Lately I have mainly been occupied with my PhD research. In my thesis I chose to concentrate on newspapers, because I know them so well from my design career. However, in the future I would like to like to branch out to other media and also expand to a more theoretical direction. I do not see myself just as a newspaper researcher, but a rather as a design & media scholar in general.
The overall goal of my thesis is to contribute to the understanding of contemporary newspaper design and newspaper genres. This is done by examining both quality and popular newspapers and interviewing art directors in the United Kingdom and Finland. The study captures a snapshot of the current state of newspaper design and offers comparative views between these two countries.
I concentrate on three main points of interest. The first examines the design itself and how it reflects the personality and genre position of the newspaper. The second investigates how redesign processes happen and the role of the art directors in this. Thirdly the thesis features a strong theoretical aspect. Because there is no commonly accepted paradigm for researching newspaper design, I propose a naturalistic reconceptualisation in my work.
I use quantitative content analysis to study the design of printed newspapers. The results show how design elements function as genre markers and how some of these display cross-national differences while others are international. Then I approach the redesign processes and the role of art directors through qualitative in-depth interviews. The results show, for example, how quality and popular newspapers are very different in how they conduct redesigns.
You can download the whole thesis here.
General research interests
Most of my work is quite interdisciplinary. Still there is a red line that runs through it all. I suppose the easiest definition is that I’m interested in communication and especially visual communication. But I’d rather not let that term dictate what I’m doing.
Because communication – even if you just narrow it down to visual communication – is such a complex issue, one must try to encompass related areas too. Psychology, biology, aesthetics, philosophy etc. But if I must, I can try to fit my interests under the following topics:
After all our theories, how information is communicated is still an intriguing question. As my professional background is in newspapers, my work is often connected to issues in journalistic communication.
My interest is slightly more in how communication functions socially and not in the technical side. But these two are usually more or less inseparable. The technical communication theories don’t satisfy me. But then again the purely social semiotic models don’t feel right either. Both sides seem to be too radical. The truth probably lies somewhere in-between them.
The communication which interest me is always mediated. In other words, it’s never a live situation from person to person, but happens through some form of media. However, there are many, many different kind of media research fields out there. One can concentrate on media studies, media culture, media technologies, media usage, and so on. Because of this ambiguity of what ‘media research’ actually means, I usually emphasise the visual communication aspect of my work. But media is always there in my work. Either in the forefront, or at least lurking behind the corner in some way.
Instead of just concentrating on one field of design, for example graphic design, it is often much more interesting and fruitful to approach the task from the point of view of information design. Here the main question is that how to communicate as effectively as possible. Only after this is settled, we can choose the right medium for the task.

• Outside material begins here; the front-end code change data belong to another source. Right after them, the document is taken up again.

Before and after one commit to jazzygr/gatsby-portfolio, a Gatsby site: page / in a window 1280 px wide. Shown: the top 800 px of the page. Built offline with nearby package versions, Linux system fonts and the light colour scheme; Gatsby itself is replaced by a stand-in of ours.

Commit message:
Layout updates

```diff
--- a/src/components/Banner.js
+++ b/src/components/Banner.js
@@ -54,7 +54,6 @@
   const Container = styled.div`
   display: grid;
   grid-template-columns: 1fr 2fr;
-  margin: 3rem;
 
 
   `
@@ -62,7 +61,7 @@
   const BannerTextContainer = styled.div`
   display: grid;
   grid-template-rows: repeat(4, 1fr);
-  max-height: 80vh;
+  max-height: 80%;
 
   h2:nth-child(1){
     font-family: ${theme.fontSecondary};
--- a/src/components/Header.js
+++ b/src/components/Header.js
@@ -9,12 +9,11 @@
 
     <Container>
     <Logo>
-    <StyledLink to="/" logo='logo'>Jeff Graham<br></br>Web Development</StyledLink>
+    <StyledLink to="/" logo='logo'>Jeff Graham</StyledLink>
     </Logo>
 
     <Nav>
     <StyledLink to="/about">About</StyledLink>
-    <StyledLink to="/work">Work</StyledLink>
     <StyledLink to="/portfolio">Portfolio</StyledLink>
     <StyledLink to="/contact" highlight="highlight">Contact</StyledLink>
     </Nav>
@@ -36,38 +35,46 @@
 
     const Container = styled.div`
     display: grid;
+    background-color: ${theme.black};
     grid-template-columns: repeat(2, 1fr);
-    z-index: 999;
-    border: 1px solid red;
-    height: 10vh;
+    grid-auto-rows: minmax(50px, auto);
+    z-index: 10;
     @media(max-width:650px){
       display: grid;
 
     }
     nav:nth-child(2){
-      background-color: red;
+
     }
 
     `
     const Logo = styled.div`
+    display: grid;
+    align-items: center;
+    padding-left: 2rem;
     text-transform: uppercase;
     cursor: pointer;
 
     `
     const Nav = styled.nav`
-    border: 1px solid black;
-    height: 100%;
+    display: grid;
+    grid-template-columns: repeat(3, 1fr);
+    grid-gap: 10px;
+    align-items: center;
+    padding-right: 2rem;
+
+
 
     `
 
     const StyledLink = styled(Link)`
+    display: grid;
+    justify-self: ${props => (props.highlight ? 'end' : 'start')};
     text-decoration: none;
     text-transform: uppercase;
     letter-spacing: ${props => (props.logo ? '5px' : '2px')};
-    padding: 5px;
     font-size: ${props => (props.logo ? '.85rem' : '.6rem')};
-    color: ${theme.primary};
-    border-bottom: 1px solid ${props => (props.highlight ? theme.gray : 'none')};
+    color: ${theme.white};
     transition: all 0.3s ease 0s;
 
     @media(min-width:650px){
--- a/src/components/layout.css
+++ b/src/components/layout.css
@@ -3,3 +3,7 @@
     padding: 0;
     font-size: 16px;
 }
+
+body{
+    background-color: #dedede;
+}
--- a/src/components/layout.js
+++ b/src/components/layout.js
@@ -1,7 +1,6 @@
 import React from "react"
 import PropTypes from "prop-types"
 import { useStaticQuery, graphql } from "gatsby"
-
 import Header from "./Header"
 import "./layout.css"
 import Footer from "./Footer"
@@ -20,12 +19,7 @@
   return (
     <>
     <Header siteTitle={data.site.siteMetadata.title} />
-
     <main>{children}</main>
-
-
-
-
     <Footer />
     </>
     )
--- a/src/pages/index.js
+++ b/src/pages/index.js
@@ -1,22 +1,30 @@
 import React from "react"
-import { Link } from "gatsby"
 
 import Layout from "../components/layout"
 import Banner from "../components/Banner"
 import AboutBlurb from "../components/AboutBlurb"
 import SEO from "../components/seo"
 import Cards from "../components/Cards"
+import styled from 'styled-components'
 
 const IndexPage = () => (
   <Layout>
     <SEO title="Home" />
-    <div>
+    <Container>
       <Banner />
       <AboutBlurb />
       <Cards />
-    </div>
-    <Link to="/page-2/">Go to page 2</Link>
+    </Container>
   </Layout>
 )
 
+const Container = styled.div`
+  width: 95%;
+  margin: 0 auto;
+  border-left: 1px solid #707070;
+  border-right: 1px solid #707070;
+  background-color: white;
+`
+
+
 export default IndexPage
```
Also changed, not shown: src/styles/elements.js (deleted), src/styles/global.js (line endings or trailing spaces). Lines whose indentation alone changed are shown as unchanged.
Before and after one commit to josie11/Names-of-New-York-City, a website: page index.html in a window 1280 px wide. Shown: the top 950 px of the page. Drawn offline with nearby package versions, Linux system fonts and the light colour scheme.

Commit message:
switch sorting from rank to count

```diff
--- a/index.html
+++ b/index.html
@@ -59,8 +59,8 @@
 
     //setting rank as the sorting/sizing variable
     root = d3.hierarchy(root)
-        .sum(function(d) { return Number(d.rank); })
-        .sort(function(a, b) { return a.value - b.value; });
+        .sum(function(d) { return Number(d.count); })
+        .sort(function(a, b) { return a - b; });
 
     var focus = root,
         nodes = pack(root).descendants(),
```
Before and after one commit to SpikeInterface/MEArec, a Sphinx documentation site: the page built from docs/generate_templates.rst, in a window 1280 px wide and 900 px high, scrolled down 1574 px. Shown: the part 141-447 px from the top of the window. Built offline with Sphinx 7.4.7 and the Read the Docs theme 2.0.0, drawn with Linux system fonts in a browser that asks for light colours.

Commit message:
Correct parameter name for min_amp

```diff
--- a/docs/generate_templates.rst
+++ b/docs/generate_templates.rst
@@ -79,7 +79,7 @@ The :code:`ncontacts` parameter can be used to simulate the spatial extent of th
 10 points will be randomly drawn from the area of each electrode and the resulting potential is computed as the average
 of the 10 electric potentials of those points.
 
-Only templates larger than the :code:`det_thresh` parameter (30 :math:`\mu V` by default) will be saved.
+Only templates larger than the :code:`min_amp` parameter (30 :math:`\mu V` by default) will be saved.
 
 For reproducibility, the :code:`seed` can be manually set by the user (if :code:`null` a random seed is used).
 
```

Typography is over 500 years old, but the field of typographic research is not very developed. It is an interesting field connected to other areas of design research, aesthetics, and our everyday life.
Theory, history, and philosophy
I am deeply moved by theoretical questions of communication and design. They are always present even in the work of a regular designer but I want to go further. I am not interested in whether the theory has something to offer for the practical work. The theories can be important themselves. Without history the understanding of today’s design and theoretical movements would be impossible.
Philosophy could be said to be part of theory, but not all theory is philosophy. And that is why I wish to mention them separately. I am especially interested in branches like Husserlian phenomenology and Philosophy of Mind.
I always thought that I wouldn’t want to engage with the business side of design. But, it turns out, branding is very close to many philosophical questions which I find interesting. This is because branding is essentially about abstract ideas in the minds of consumers, and therefore it has links to phenomenology, philosophy of mind, metaphoric thought, and so on. Because of this branding became a major part of my PhD thesis and is likely to reappear in my future works as well.
Design research and meta-discussion
There is a quite a lot of diversity in what terms people and departments use to describe themselves in my field. For example, some talk of graphic or visual design, while others prefer wider terms like visual communication. All these things, as well as the ones mentioned in the sections above, can be put under the label of design research. Because of this I quite often use design research as a shorthand to describe what I do. This leads to another research interest of mine, which is meta-discussions. By this I mean that I want to participate in the contemporary debates about what design research (or whatever you prefer to call it) actually is, how do we do it, do we have a paradigm, how do we teach it, and so on.